BEGIN Material to process

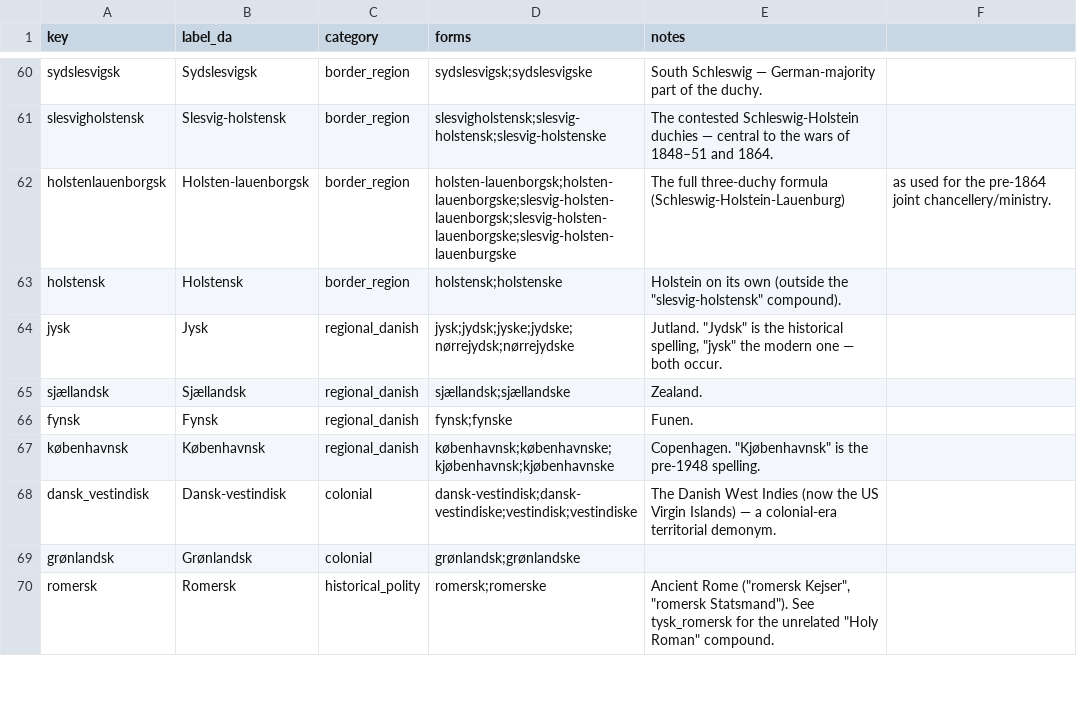
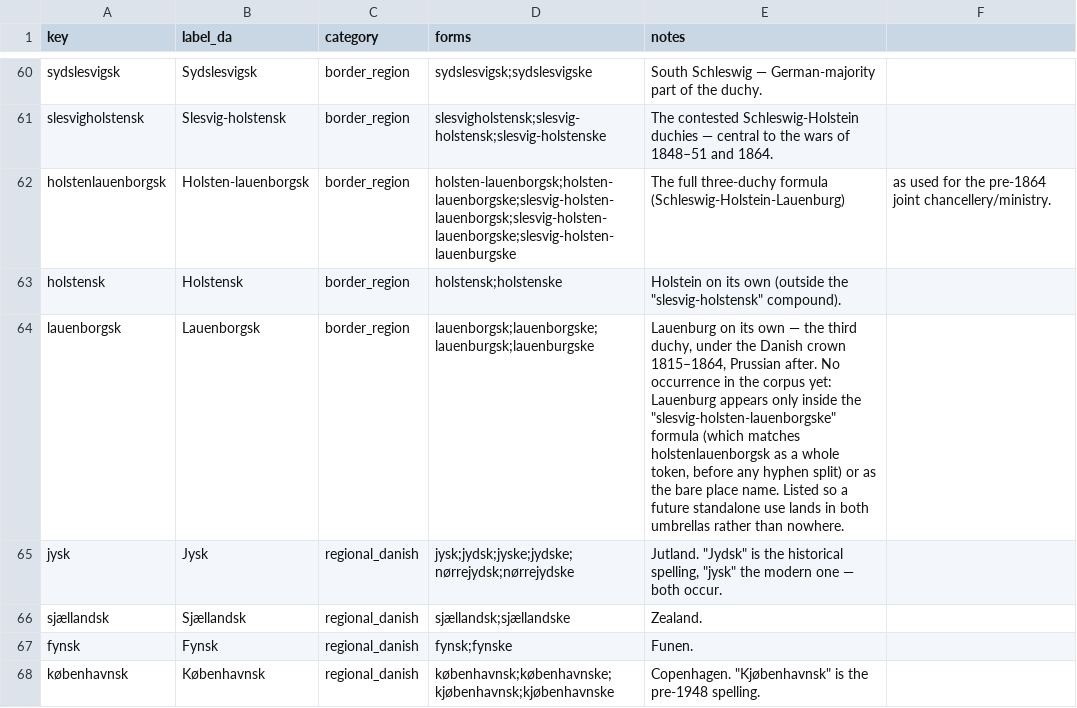
Before and after one commit to ogierMontanus/hca-open-repo, a CSV file: data/curated/ethnic_adjectives_da.csv, drawn as a sheet; only a part is shown, gaps mark what is left out; the shorter side is filled out with more unchanged rows; the diff names each change by its address in the sheet, - before the commit and + after, or states it on an @@ line.

```diff
--- a/data/curated/ethnic_adjectives_da.csv
+++ b/data/curated/ethnic_adjectives_da.csv
+row 64: lauenborgsk | Lauenborgsk | border_region | lauenborgsk;lauenborgske;lauenburgsk;lauenburgske | Lauenburg on its own — the third duchy, under the Danish crown 1815–1864, Prussian after. No occurrence in the corpus yet: Lauenburg appears only inside the "slesvig-holsten-lauenborgske" formula (which matches holstenlauenborgsk as a whole token, before any hyphen split) or as the bare place name. Listed so a future standalone use lands in both umbrellas rather than nowhere.
```
Also changed, not shown: data/curated/nation_umbrellas_da.csv, 6 other files.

END Material to process

The result should be every line of the data, reproduced exactly, with the images removed.

Answer space:
Before and after one commit to ogierMontanus/hca-open-repo, a CSV file: data/curated/ethnic_adjectives_da.csv, drawn as a sheet; only a part is shown, gaps mark what is left out; the shorter side is filled out with more unchanged rows; the diff names each change by its address in the sheet, - before the commit and + after, or states it on an @@ line.

```diff
--- a/data/curated/ethnic_adjectives_da.csv
+++ b/data/curated/ethnic_adjectives_da.csv
+row 64: lauenborgsk | Lauenborgsk | border_region | lauenborgsk;lauenborgske;lauenburgsk;lauenburgske | Lauenburg on its own — the third duchy, under the Danish crown 1815–1864, Prussian after. No occurrence in the corpus yet: Lauenburg appears only inside the "slesvig-holsten-lauenborgske" formula (which matches holstenlauenborgsk as a whole token, before any hyphen split) or as the bare place name. Listed so a future standalone use lands in both umbrellas rather than nowhere.
```
Also changed, not shown: data/curated/nation_umbrellas_da.csv, 6 other files.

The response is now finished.